    #     note - this tag has two values (date_time and string) and an
    #            attribute (error)
    entry 2005/11/23 10:14:23.253-GMT "Something bad happened" error=true

    # a long line
    mylist "something" "another" true "shoe" 2002/12/13 "rock" \
        "morestuff" "sink" "penny" 12:15:23.425

    # a long string
    text "this is a long rambling line of text with a continuation \
       and it keeps going and going..."

    # anonymous tag examples

    files {

    # To retrieve the files as a list of strings
    #     List files = tag.child("files").children_values("content");
    # We us the name "content" because the files tag has two children, each of
    # which are anonymous tags (values with no name.)  These tags are assigned
    # the name "content"

    matrix {
        1 2 3
        4 5 6

    # To retrieve the values from the matrix (as a list of lists)
    #     List rows = tag.child("matrix").children_values("content");

Example of getting the “location” attribute from the “daughter” tag above (ignoring exceptions)

     root ="myfile.sdl"))
     daughter = root.child("daughter", true) // recursive search
     location = daughter.attribute("location")

SDL is normally stored in a file with the .sdl extension. These files should always be encoded using UTF8. SDL fully supports unicode in identifiers and literals.

Ruby and SDL types

The following list gives what types are used in Ruby in order to represent SDL types.

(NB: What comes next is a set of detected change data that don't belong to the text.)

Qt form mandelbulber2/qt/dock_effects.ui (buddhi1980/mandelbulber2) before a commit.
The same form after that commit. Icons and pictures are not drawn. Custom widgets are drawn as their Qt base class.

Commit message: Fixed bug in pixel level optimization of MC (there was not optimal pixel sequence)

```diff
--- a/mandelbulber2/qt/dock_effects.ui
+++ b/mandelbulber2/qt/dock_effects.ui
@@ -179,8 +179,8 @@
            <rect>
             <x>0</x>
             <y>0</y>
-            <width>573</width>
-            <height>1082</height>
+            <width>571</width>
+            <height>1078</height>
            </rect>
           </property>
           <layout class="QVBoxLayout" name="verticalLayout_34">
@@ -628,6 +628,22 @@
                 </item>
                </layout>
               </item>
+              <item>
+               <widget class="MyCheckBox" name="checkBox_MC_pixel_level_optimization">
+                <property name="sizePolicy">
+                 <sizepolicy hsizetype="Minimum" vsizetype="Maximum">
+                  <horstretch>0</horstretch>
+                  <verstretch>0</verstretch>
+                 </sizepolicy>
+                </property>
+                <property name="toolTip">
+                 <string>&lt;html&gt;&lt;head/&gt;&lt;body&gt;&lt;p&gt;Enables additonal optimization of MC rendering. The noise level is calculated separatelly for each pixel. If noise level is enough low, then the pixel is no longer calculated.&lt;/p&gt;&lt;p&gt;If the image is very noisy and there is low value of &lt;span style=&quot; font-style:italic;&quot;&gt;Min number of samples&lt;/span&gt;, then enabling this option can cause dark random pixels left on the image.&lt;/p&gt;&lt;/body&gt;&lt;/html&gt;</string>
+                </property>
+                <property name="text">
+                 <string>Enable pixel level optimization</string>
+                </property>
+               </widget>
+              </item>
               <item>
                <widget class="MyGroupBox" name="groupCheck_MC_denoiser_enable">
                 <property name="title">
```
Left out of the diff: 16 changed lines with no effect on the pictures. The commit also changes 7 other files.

unicode string:String
unicode character:single-character String
integer (32 bits signed):Integer (Fixnum or Bignum)
long integer (64 bits signed):Integer (Fixnum or Bignum)
float (32 bits signed):Float
double float (64 bits signed):Float
decimal (128+ bits signed):BigDecimal
boolean:true (TrueClass) and false (FalseClass)
date (day):Date
date time:DateTime (see SDL4R#new_date_time if you want to get Time instances from the parsers)
time span:SdlTimeSpan
binary:SdlBinary (to avoid confusion with simple strings)
null:nil (NilClass)

TO FIX: the handling of floating numbers in Ruby being different from the Java world, the behavior of SDL4R at limits might not be perfect for the time being.

UTF-8 Support

In Ruby 1.8, in order to enable UTF-8 support, you may have to declare the following lines:

    $KCODE = 'u'
    require 'jcode'

This will give you correct input and output and correct UTF-8 “general” sorting. Alternatively you can use the following options when launching the Ruby interpreter:

    /path/to/ruby -Ku -rjcode

Ruby Support

SDL4R has been tested on:

 * Ruby 1.8.7
 * Ruby 1.9.1
 * Ruby 1.9.2
 * JRuby 1.5.1


Simple Declarative Language (SDL) for Ruby

Copyright 2005 Ikayzo, inc.

This program is free software. You can distribute or modify it under the terms of the GNU Lesser General Public License version 2.1 as published by the Free Software Foundation.

This program is distributed AS IS and WITHOUT WARRANTY. OF ANY KIND, INCLUDING MERCHANTABILITY OR FITNESS FOR A PARTICULAR PURPOSE. See the GNU Lesser General Public License for more details.

You should have received a copy of the GNU Lesser General Public License along with this program; if not, contact the Free Software Foundation, Inc., 59 Temple Place - Suite 330, Boston, MA 02111-1307, USA.